▸ Input material
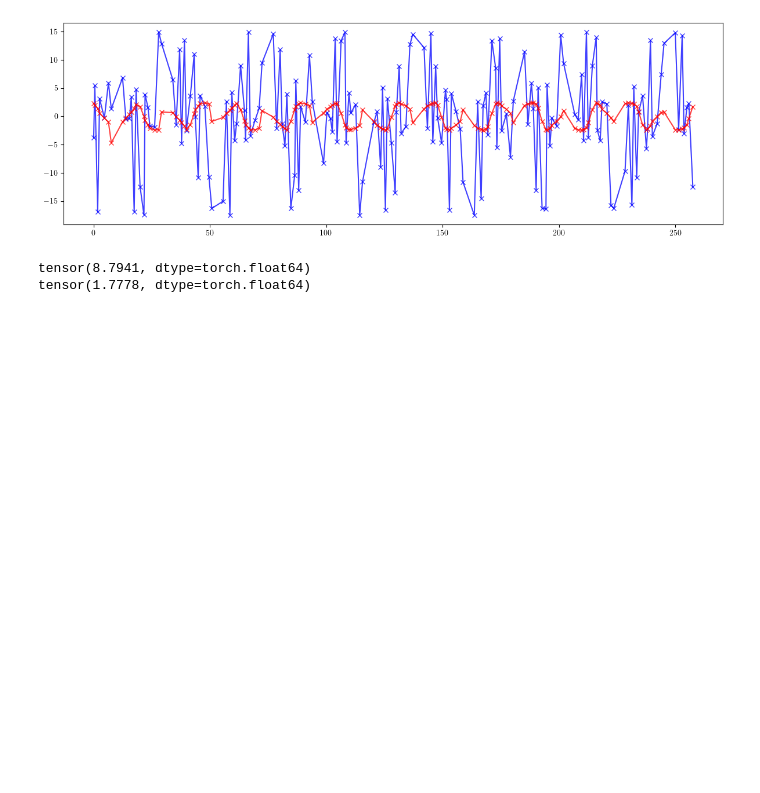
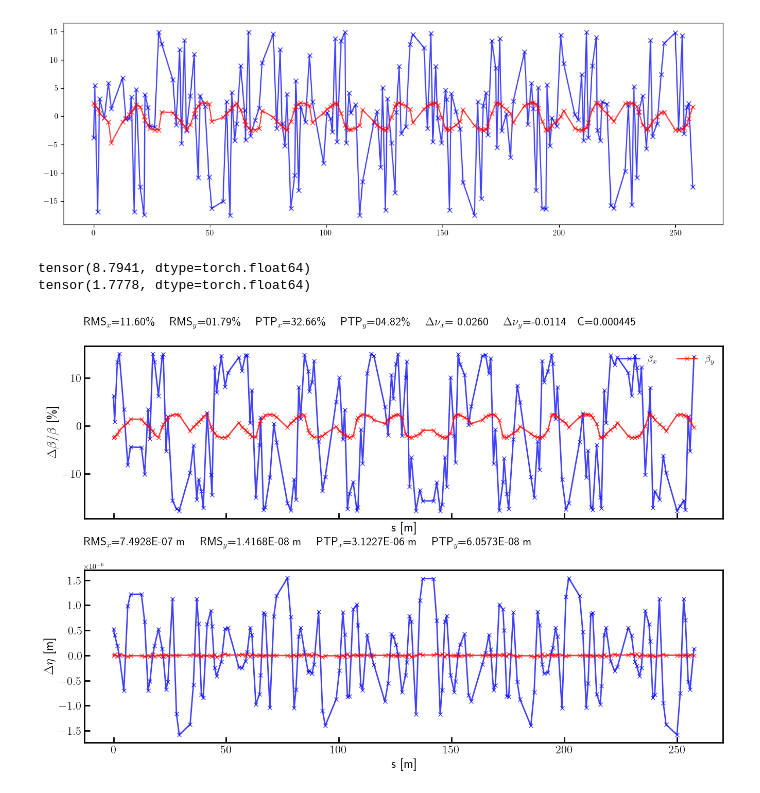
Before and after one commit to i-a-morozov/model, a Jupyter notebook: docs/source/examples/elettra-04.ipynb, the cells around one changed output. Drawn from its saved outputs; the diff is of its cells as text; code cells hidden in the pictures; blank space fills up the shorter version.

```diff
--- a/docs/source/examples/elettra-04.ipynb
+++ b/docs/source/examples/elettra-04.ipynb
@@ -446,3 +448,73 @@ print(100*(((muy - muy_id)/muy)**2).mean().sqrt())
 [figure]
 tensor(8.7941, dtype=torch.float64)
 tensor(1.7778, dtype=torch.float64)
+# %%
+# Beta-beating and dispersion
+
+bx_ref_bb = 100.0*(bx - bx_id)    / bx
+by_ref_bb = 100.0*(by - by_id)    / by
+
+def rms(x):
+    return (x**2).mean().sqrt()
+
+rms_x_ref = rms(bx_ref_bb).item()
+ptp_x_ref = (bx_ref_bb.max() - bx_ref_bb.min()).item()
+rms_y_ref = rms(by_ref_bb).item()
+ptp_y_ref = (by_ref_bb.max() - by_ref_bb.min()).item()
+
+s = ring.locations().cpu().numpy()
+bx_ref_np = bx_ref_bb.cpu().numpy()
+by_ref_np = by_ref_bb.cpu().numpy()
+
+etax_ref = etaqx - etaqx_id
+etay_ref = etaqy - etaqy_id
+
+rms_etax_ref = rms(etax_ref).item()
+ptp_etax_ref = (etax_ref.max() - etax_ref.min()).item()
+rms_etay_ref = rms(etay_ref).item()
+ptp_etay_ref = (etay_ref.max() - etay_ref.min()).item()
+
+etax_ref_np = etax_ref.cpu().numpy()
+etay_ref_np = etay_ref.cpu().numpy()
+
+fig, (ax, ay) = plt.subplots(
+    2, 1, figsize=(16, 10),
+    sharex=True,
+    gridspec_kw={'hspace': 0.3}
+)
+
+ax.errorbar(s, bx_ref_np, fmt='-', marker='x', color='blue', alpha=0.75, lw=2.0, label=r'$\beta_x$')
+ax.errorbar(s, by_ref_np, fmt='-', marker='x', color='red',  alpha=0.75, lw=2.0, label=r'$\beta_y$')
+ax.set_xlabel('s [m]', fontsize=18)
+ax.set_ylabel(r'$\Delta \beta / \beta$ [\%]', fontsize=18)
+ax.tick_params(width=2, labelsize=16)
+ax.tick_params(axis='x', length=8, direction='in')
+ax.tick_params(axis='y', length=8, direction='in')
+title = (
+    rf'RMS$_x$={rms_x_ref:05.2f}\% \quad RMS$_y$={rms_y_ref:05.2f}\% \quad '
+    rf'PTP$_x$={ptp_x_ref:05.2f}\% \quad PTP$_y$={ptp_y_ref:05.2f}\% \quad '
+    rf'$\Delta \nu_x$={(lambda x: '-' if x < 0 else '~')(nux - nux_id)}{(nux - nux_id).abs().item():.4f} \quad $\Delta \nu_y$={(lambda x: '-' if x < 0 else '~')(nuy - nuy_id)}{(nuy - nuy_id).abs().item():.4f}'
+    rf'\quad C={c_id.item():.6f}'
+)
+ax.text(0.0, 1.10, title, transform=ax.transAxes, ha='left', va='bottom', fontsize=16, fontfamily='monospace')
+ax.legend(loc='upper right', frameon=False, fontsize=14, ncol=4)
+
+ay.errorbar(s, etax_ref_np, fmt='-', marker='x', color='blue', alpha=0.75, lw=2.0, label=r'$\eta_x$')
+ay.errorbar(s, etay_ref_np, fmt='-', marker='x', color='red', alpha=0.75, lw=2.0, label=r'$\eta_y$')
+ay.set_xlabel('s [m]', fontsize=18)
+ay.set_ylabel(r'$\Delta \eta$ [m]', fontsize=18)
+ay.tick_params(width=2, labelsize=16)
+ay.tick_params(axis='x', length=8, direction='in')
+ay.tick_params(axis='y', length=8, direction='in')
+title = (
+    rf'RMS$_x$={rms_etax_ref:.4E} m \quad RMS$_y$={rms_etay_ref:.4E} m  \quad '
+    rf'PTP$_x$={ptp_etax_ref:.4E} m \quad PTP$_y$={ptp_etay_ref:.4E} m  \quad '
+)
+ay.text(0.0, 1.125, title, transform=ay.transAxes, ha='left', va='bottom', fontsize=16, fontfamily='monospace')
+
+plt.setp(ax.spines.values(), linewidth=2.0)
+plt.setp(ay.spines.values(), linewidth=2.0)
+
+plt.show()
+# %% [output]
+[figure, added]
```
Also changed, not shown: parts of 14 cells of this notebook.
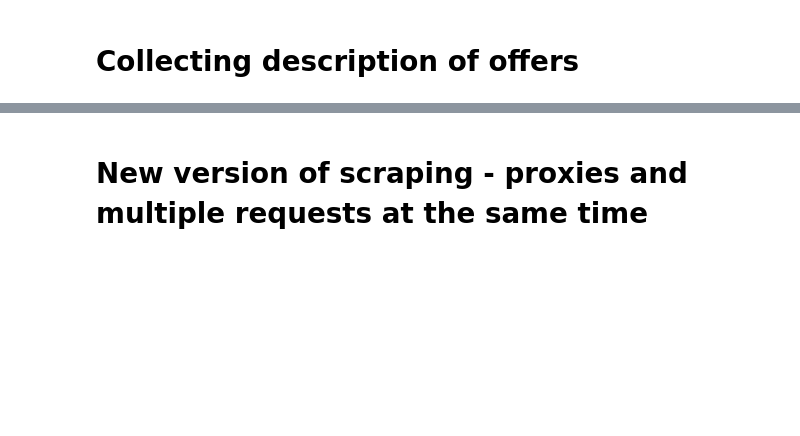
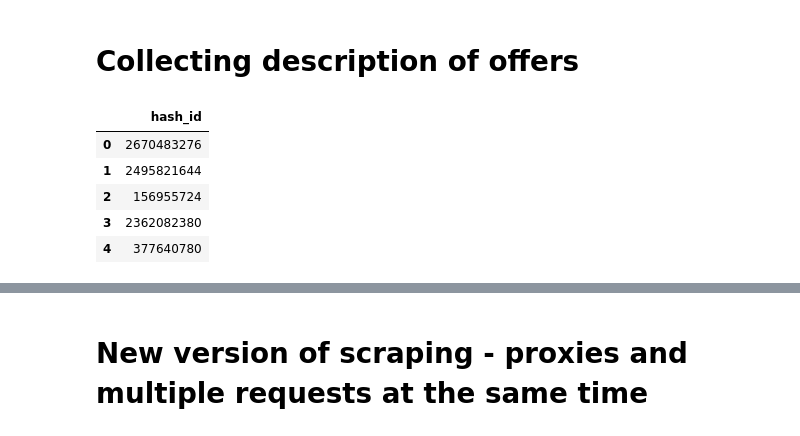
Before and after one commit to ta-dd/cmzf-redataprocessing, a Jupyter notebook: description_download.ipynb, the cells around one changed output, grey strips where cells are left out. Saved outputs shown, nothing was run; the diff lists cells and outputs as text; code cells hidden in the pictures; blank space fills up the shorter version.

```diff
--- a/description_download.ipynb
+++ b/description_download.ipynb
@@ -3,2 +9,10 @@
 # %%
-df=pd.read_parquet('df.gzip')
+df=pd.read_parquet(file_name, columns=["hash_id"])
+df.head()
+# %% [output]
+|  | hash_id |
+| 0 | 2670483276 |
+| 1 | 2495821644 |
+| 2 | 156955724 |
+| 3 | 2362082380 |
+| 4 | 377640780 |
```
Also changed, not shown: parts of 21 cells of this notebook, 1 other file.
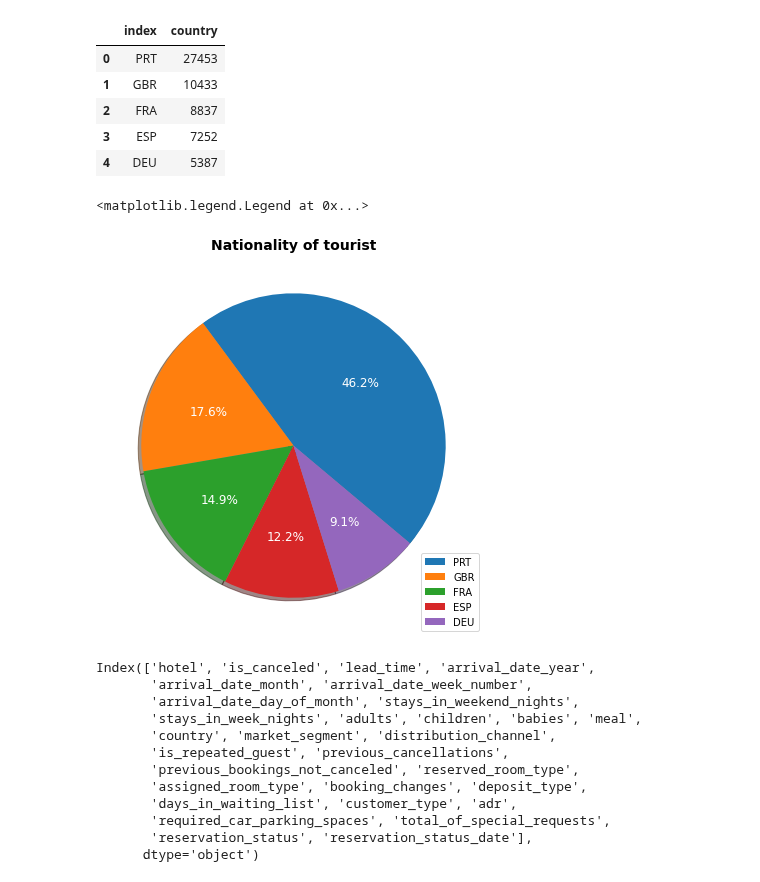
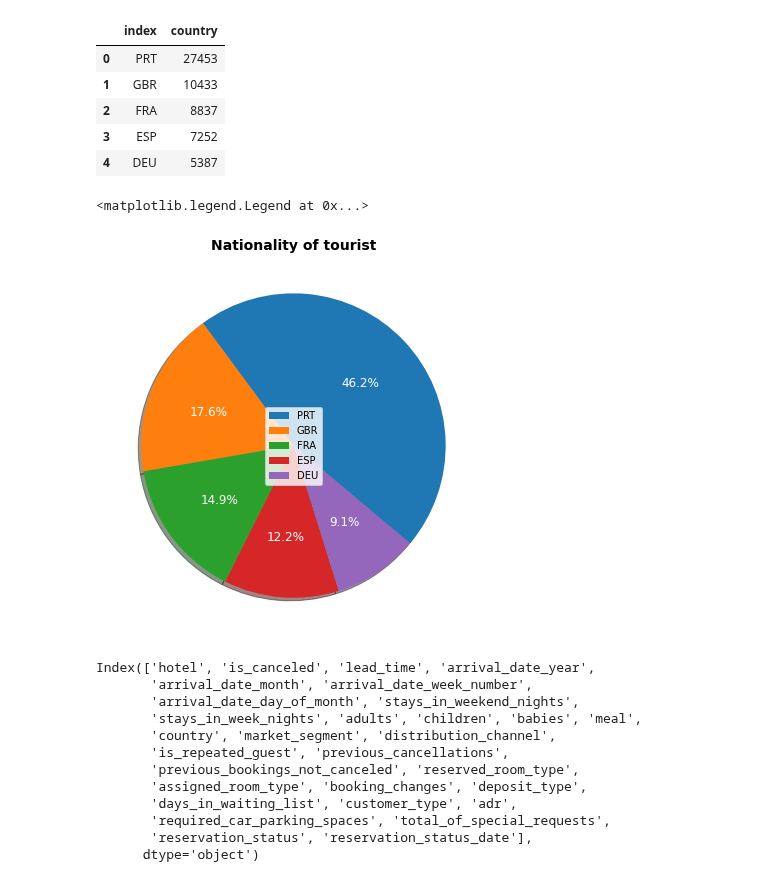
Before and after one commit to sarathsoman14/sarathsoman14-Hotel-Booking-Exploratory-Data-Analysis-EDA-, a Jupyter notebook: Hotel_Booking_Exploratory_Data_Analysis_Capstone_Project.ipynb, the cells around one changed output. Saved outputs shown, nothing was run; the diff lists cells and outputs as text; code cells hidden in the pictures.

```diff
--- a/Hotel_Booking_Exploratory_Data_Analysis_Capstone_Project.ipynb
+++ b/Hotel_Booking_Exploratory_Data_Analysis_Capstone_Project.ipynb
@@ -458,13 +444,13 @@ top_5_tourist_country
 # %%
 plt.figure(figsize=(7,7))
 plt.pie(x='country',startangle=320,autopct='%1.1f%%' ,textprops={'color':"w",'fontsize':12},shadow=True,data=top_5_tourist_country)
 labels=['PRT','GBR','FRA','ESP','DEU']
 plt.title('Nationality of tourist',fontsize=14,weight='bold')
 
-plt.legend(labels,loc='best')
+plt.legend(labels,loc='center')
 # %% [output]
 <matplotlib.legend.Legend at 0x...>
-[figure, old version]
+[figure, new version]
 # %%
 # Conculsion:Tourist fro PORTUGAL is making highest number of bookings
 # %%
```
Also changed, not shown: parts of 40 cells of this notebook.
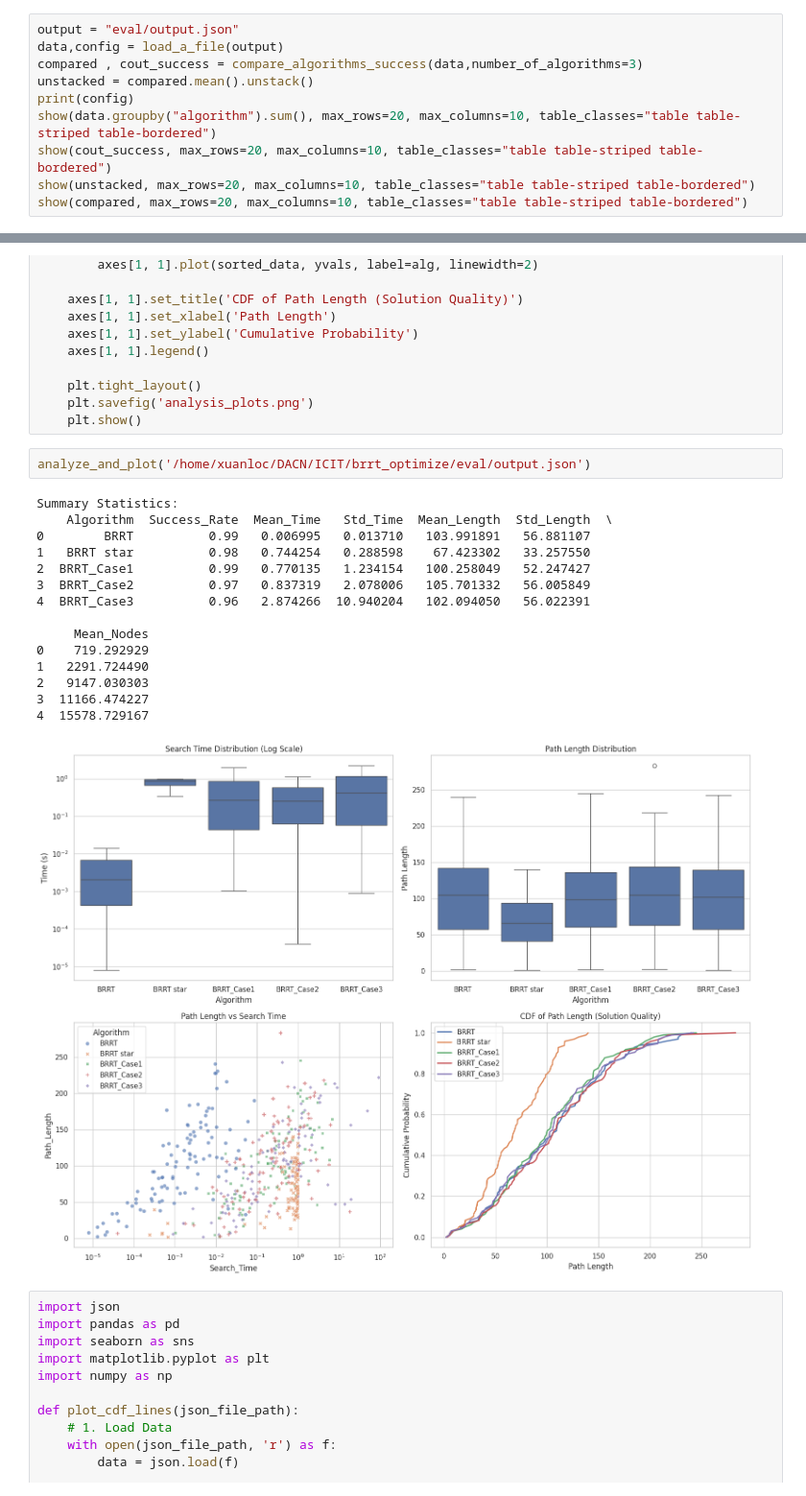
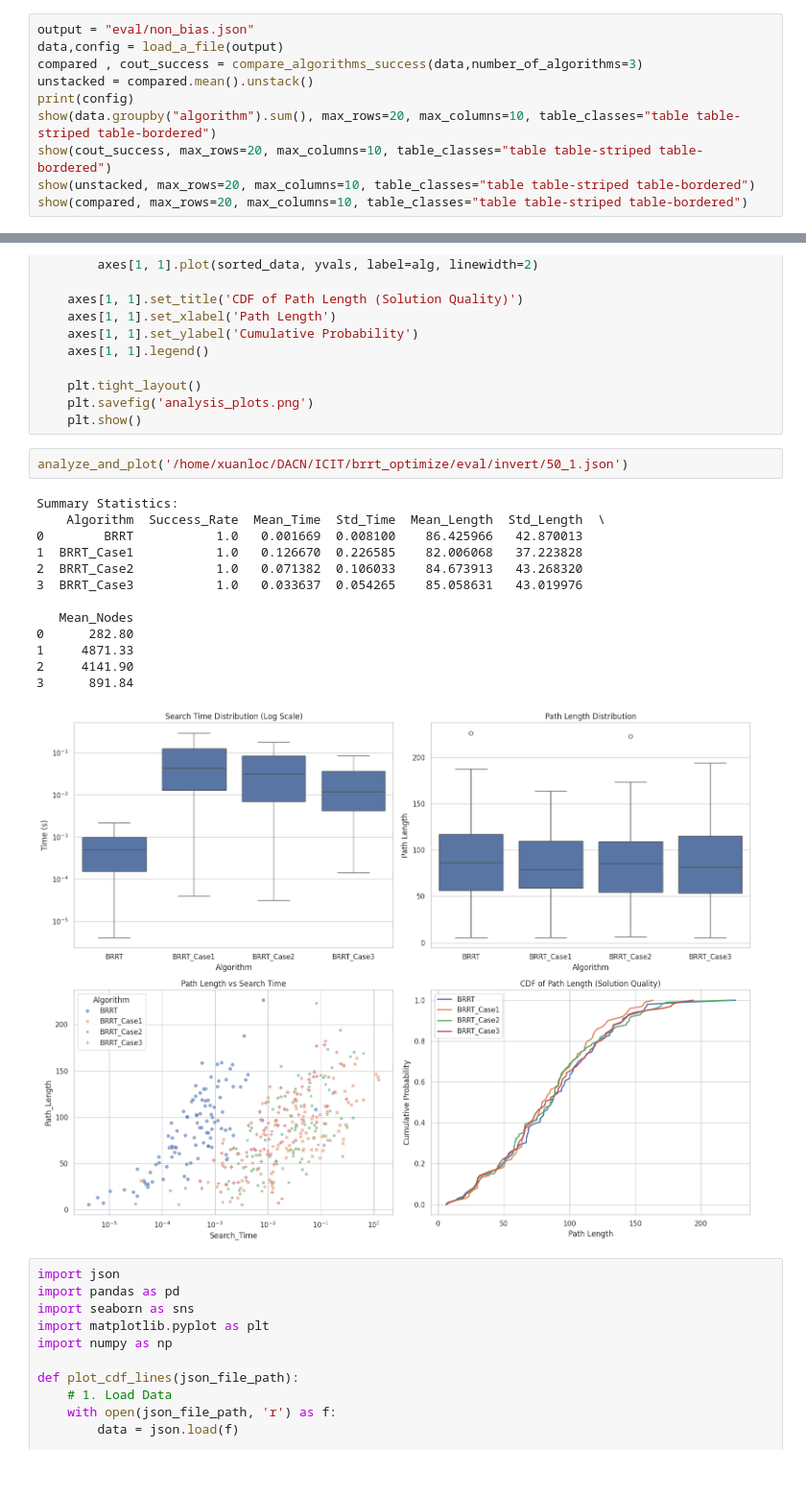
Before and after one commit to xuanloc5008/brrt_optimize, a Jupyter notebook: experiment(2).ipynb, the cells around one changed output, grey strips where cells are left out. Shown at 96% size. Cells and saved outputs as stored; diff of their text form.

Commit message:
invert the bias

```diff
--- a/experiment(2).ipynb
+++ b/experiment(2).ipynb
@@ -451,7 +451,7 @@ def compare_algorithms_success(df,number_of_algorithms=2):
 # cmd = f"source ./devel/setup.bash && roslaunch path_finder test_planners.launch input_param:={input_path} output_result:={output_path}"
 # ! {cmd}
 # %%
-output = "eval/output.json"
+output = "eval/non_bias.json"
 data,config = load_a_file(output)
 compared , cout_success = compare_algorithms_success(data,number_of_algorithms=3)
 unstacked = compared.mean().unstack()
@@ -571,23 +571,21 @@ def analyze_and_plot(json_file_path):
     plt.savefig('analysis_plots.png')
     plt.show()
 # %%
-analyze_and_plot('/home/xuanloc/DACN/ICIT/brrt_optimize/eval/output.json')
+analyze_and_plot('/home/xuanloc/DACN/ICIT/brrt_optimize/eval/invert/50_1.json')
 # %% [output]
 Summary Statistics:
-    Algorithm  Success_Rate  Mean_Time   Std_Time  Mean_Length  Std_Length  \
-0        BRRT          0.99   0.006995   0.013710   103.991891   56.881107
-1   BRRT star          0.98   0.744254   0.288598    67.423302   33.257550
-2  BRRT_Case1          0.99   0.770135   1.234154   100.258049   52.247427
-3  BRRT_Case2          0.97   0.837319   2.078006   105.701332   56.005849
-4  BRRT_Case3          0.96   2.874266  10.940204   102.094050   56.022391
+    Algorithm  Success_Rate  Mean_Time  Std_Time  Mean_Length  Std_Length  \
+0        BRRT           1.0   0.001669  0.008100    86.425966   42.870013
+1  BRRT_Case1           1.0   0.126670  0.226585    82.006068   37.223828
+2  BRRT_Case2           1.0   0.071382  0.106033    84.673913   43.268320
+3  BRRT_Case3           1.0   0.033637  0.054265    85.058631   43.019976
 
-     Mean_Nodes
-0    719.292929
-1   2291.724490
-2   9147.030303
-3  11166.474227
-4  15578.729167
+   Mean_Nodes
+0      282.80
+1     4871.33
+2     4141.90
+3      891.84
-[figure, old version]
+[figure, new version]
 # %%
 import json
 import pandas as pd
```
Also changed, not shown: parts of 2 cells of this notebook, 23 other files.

▸ Exercise directions
Copy every line of the listing where the word "lists" appears.

▸ Written response
Before and after one commit to ta-dd/cmzf-redataprocessing, a Jupyter notebook: description_download.ipynb, the cells around one changed output, grey strips where cells are left out. Saved outputs shown, nothing was run; the diff lists cells and outputs as text; code cells hidden in the pictures; blank space fills up the shorter version.
Before and after one commit to sarathsoman14/sarathsoman14-Hotel-Booking-Exploratory-Data-Analysis-EDA-, a Jupyter notebook: Hotel_Booking_Exploratory_Data_Analysis_Capstone_Project.ipynb, the cells around one changed output. Saved outputs shown, nothing was run; the diff lists cells and outputs as text; code cells hidden in the pictures.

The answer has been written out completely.